"Following separation from the aircraft, the ARRW's booster ignited and burned for expected duration, achieving hypersonic speeds five times greater than the speed of sound," the US Air Force said of the test, referring to the 6,000-kilometres-per-hour Air-launched Rapid Response Weapon tested on Tuesday.
The launch, one of a series of test firings, was conducted off the coast of California and came after Russia said it had successfully fired a Kinzhal hypersonic missile during the war in Ukraine, the first combat use of a hypersonic missile.
Russia said the Kinzhal, delivered from one of its fastest jets the MIG-31K, could reach 10 times the speed of sound. But some experts question whether the Kinzhal fits the US definition of a hypersonic weapon.
US Joint Chiefs of Staff chairman General Mark Milley told a defence committee earlier this week that the Russian missile was not “game-changing”.
“Other than the speed of the weapon, in terms of its effect on a given target, we are not seeing really significant or game-changing effects to date with the delivery of the small number of hypersonics that the Russians have used,” he said.
Russia has also tested the Zircon and Avangard hypersonic missiles, the latter reportedly capable of re-entering Earth's atmosphere after detaching from a ballistic missile travelling at 20 times the speed of sound.

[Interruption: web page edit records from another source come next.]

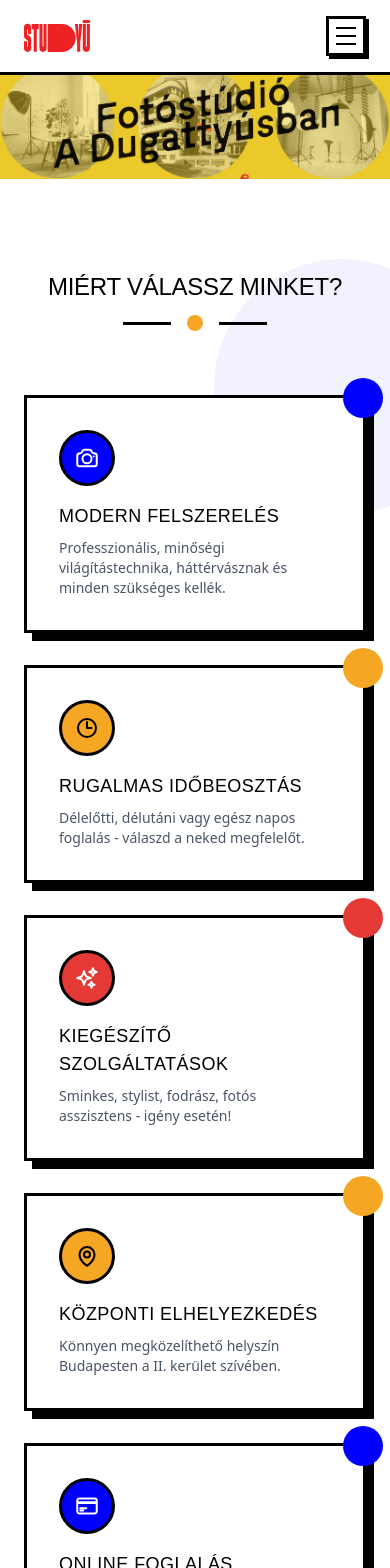
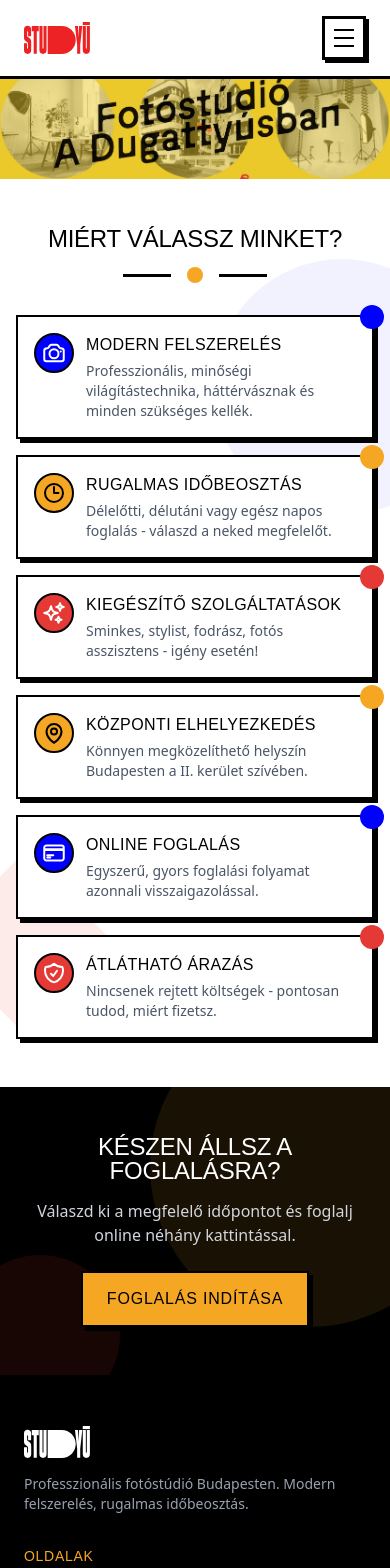
Before and after one commit to pixeloid/studyu, a Next.js app: page / in a window 390 px wide. Shown: the top 1568 px of the page. Built offline with nearby package versions, Linux system fonts and the light colour scheme; a web font is replaced by a local one.

Commit message:
feat: comprehensive mobile optimization across public pages and components
Co-Authored-By: Claude Opus 4.6 (1M context) <noreply@anthropic.com>

```diff
--- a/src/app/(public)/bemutatkozas/page.tsx
+++ b/src/app/(public)/bemutatkozas/page.tsx
@@ -12,7 +12,7 @@ export default function AboutPage() {
   return (
     <div className="bg-white">
       {/* Hero section */}
-      <div className="relative overflow-hidden py-24 sm:py-32">
+      <div className="relative overflow-hidden py-12 sm:py-24 lg:py-32">
         {/* Geometric decorations */}
         <div
           className="absolute top-20 right-10 w-32 h-32 rounded-full opacity-20"
--- a/src/app/(public)/kapcsolat/page.tsx
+++ b/src/app/(public)/kapcsolat/page.tsx
@@ -11,7 +11,7 @@ export default function ContactPage() {
   return (
     <div className="bg-white">
       {/* Hero section */}
-      <div className="relative overflow-hidden py-24 sm:py-32">
+      <div className="relative overflow-hidden py-12 sm:py-24 lg:py-32">
         {/* Geometric decorations */}
         <div
           className="absolute top-20 right-20 w-28 h-28 rounded-full opacity-20"
@@ -40,7 +40,7 @@ export default function ContactPage() {
 
       <div className="mx-auto max-w-7xl px-6 pb-24 lg:px-8">
         <div className="mx-auto max-w-5xl">
-          <div className="grid grid-cols-1 gap-12 lg:grid-cols-2">
+          <div className="grid grid-cols-1 gap-6 lg:gap-12 lg:grid-cols-2">
             {/* Contact info */}
             <div>
               <h2 className="font-bugrino text-2xl uppercase tracking-wider mb-6">Elérhetőségeink</h2>
--- a/src/app/(public)/page.tsx
+++ b/src/app/(public)/page.tsx
@@ -20,7 +20,7 @@ export default function HomePage() {
       </section>
 
       {/* Features Section */}
-      <section className="py-24 bg-white relative overflow-hidden">
+      <section className="py-12 sm:py-24 bg-white relative overflow-hidden">
         {/* Geometric background decoration */}
         <div
           className="absolute top-20 -right-20 w-64 h-64 rounded-full opacity-5"
@@ -34,8 +34,8 @@ export default function HomePage() {
           }}
         />
 
-        <div className="mx-auto max-w-7xl px-6 lg:px-8 relative">
-          <div className="text-center mb-16">
+        <div className="mx-auto max-w-7xl px-4 sm:px-6 lg:px-8 relative">
+          <div className="text-center mb-8 sm:mb-16">
             <h2 className="text-bauhaus-heading text-black mb-4">
               Miért válassz minket?
             </h2>
@@ -49,7 +49,7 @@ export default function HomePage() {
             </div>
           </div>
 
-          <div className="grid grid-cols-1 gap-8 sm:grid-cols-2 lg:grid-cols-3">
+          <div className="grid grid-cols-1 gap-4 sm:gap-8 sm:grid-cols-2 lg:grid-cols-3">
             <FeatureCard
               icon={<CameraIcon />}
               title="Modern felszerelés"
@@ -92,7 +92,7 @@ export default function HomePage() {
 
       {/* CTA Section */}
       <section
-        className="py-24 relative overflow-hidden"
+        className="py-12 sm:py-24 relative overflow-hidden"
         style={{ backgroundColor: 'var(--bauhaus-black)' }}
       >
         {/* Geometric decorations */}
@@ -115,12 +115,12 @@ export default function HomePage() {
           }}
         />
 
-        <div className="mx-auto max-w-7xl px-6 lg:px-8 relative">
+        <div className="mx-auto max-w-7xl px-4 sm:px-6 lg:px-8 relative">
           <div className="mx-auto max-w-2xl text-center">
-            <h2 className="text-bauhaus-heading text-white mb-6">
+            <h2 className="text-bauhaus-heading text-white mb-4 sm:mb-6">
               Készen állsz a foglalásra?
             </h2>
-            <p className="text-lg text-gray-300 mb-10">
+            <p className="text-base sm:text-lg text-gray-300 mb-6 sm:mb-10">
               Válaszd ki a megfelelő időpontot és foglalj online néhány kattintással.
             </p>
             <Link href="/foglalas">
@@ -158,18 +158,22 @@ function FeatureCard({
       accentColor={accentColor}
       hasCornerAccent
       accentPosition="top-right"
-      padding="lg"
+      padding="md"
     >
+      <div className="flex items-start gap-3 sm:block">
         <div
-        className="w-14 h-14 rounded-full border-[3px] border-black flex items-center justify-center mb-4"
+          className="w-10 h-10 sm:w-14 sm:h-14 rounded-full border-[2px] sm:border-[3px] border-black flex items-center justify-center flex-shrink-0 sm:mb-4"
           style={{ backgroundColor: iconBgColors[accentColor] }}
         >
           <div className={accentColor === 'yellow' ? 'text-black' : 'text-white'}>
             {icon}
           </div>
         </div>
-      <h3 className="font-bugrino text-lg uppercase tracking-wide mb-2">{title}</h3>
+        <div>
+          <h3 className="font-bugrino text-base sm:text-lg uppercase tracking-wide mb-1 sm:mb-2">{title}</h3>
           <p className="text-gray-600 text-sm">{description}</p>
+        </div>
+      </div>
     </BauhausCard>
   )
 }
--- a/src/components/layout/Header.tsx
+++ b/src/components/layout/Header.tsx
@@ -28,7 +28,7 @@ export function Header() {
         <div className="flex lg:hidden">
           <button
             type="button"
-            className="relative w-10 h-10 flex items-center justify-center border-[3px] border-black bg-white"
+            className="relative w-11 h-11 flex items-center justify-center border-[3px] border-black bg-white"
             onClick={() => setMobileMenuOpen(!mobileMenuOpen)}
             style={{ boxShadow: '3px 3px 0 var(--bauhaus-black)' }}
           >
@@ -102,7 +102,7 @@ export function Header() {
                   href={item.href}
                   target="_blank"
                   rel="noopener noreferrer"
-                  className="block font-bugrino text-lg uppercase tracking-wider text-black hover:text-[var(--bauhaus-blue)] py-2 border-b-[2px] border-gray-200 hover:border-[var(--bauhaus-blue)] transition-colors"
+                  className="block font-bugrino text-lg uppercase tracking-wider text-black hover:text-[var(--bauhaus-blue)] py-3 border-b-[2px] border-gray-200 hover:border-[var(--bauhaus-blue)] transition-colors"
                   onClick={() => setMobileMenuOpen(false)}
                 >
                   {item.name}
--- a/src/components/ui/bauhaus/BauhausButton.tsx
+++ b/src/components/ui/bauhaus/BauhausButton.tsx
@@ -19,9 +19,9 @@ const variantStyles: Record<ButtonVariant, string> = {
 };
 
 const sizeStyles: Record<ButtonSize, string> = {
-  sm: 'px-4 py-2 text-sm',
-  md: 'px-6 py-3 text-base',
-  lg: 'px-8 py-4 text-lg',
+  sm: 'px-4 py-2.5 text-sm min-h-[44px]',
+  md: 'px-5 sm:px-6 py-3 text-sm sm:text-base min-h-[44px]',
+  lg: 'px-6 sm:px-8 py-3.5 sm:py-4 text-base sm:text-lg min-h-[48px]',
 };
 
 export const BauhausButton = forwardRef<HTMLButtonElement, BauhausButtonProps>(
@@ -43,7 +43,7 @@ export const BauhausButton = forwardRef<HTMLButtonElement, BauhausButtonProps>(
         disabled={disabled}
         className={`
           font-bugrino uppercase tracking-wider
-          border-[3px] border-black
+          border-[2px] sm:border-[3px] border-black
           relative cursor-pointer
           transition-transform duration-100 ease-out
           hover:translate-x-[-2px] hover:translate-y-[-2px]
--- a/src/components/ui/bauhaus/BauhausCard.tsx
+++ b/src/components/ui/bauhaus/BauhausCard.tsx
@@ -21,17 +21,17 @@ const accentColorMap: Record<Exclude<AccentColor, 'none'>, string> = {
 };
 
 const accentPositionStyles: Record<AccentPosition, string> = {
-  'top-left': 'top-[-20px] left-[-20px]',
-  'top-right': 'top-[-20px] right-[-20px]',
-  'bottom-left': 'bottom-[-20px] left-[-20px]',
-  'bottom-right': 'bottom-[-20px] right-[-20px]',
+  'top-left': 'top-[-12px] left-[-12px] sm:top-[-20px] sm:left-[-20px]',
+  'top-right': 'top-[-12px] right-[-12px] sm:top-[-20px] sm:right-[-20px]',
+  'bottom-left': 'bottom-[-12px] left-[-12px] sm:bottom-[-20px] sm:left-[-20px]',
+  'bottom-right': 'bottom-[-12px] right-[-12px] sm:bottom-[-20px] sm:right-[-20px]',
 };
 
 const paddingStyles = {
   none: '',
-  sm: 'p-4',
-  md: 'p-6',
-  lg: 'p-8',
+  sm: 'p-3 sm:p-4',
+  md: 'p-4 sm:p-6',
+  lg: 'p-5 sm:p-8',
 };
 
 export function BauhausCard({
@@ -46,18 +46,18 @@ export function BauhausCard({
     <div
       className={`
         relative bg-white
-        border-[3px] border-black
+        border-[2px] sm:border-[3px] border-black
         ${paddingStyles[padding]}
         ${className}
       `}
       style={{
-        boxShadow: '8px 8px 0 var(--bauhaus-black)',
+        boxShadow: '4px 4px 0 var(--bauhaus-black)',
       }}
     >
       {hasCornerAccent && accentColor !== 'none' && (
         <div
           className={`
-            absolute w-10 h-10 rounded-full z-10
+            absolute w-6 h-6 sm:w-10 sm:h-10 rounded-full z-10
             ${accentPositionStyles[accentPosition]}
           `}
           style={{
```
Also changed, not shown: src/components/booking/ExtrasSelector.tsx (+28 -24 lines). Lines whose indentation alone changed are shown as unchanged.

However, US government analysts define hypersonic weapons not simply by their speed.
Existing nuclear ballistic missiles, which are in some cases based on decades-old technology, fly to the edge of Earth’s atmosphere or into space, descending towards their target at many times the speed of sound — in some cases over Mach 20, or four times the minimum speed of a hypersonic missile.
Despite this incredible speed, the US says these are technically not hypersonic weapons, which are “manoeuvring weapons that fly at speeds of at least Mach 5”.
The manoeuvring aspect is key, making it much harder for enemy air defences to intercept.
Ballistic missiles can in some cases be shot down by existing air defence systems such as the US Terminal High Altitude Air Defence system, because their fixed trajectory can be determined by radar and space-based infrared detection systems shortly after launch.
The air defnece system, which travels at Mach 8, is designed to intercept ballistic missile high above the ground, and is said to have maximum altitude after launch of 150 kilometres.
In contrast to a ballistic missile, a hypersonic missile is able to change course in flight and flies on a low trajectory — a design aspect that has challenged researchers for decades because of extreme forces such as drag and friction when changing course at hypersonic speed, which can damage or destroy a weapon.
Unlike the Avangard, which re-enters the Earth's atmosphere, the US ARRW is known as an air-launched weapon.
Aside from trying to match Russia’s capabilities, the US has also been concerned about China’s research into hypersonic weapons.
In October, the US accused China of testing a hypersonic missile launched from a ballistic missile in space, known as a Fractional Orbital Bombardment System.
“What we saw was a very significant event of a test of a hypersonic weapon system, and it is very concerning,” Gen Milley said at the time.
China's foreign ministry denied that it had conducted a weapons test.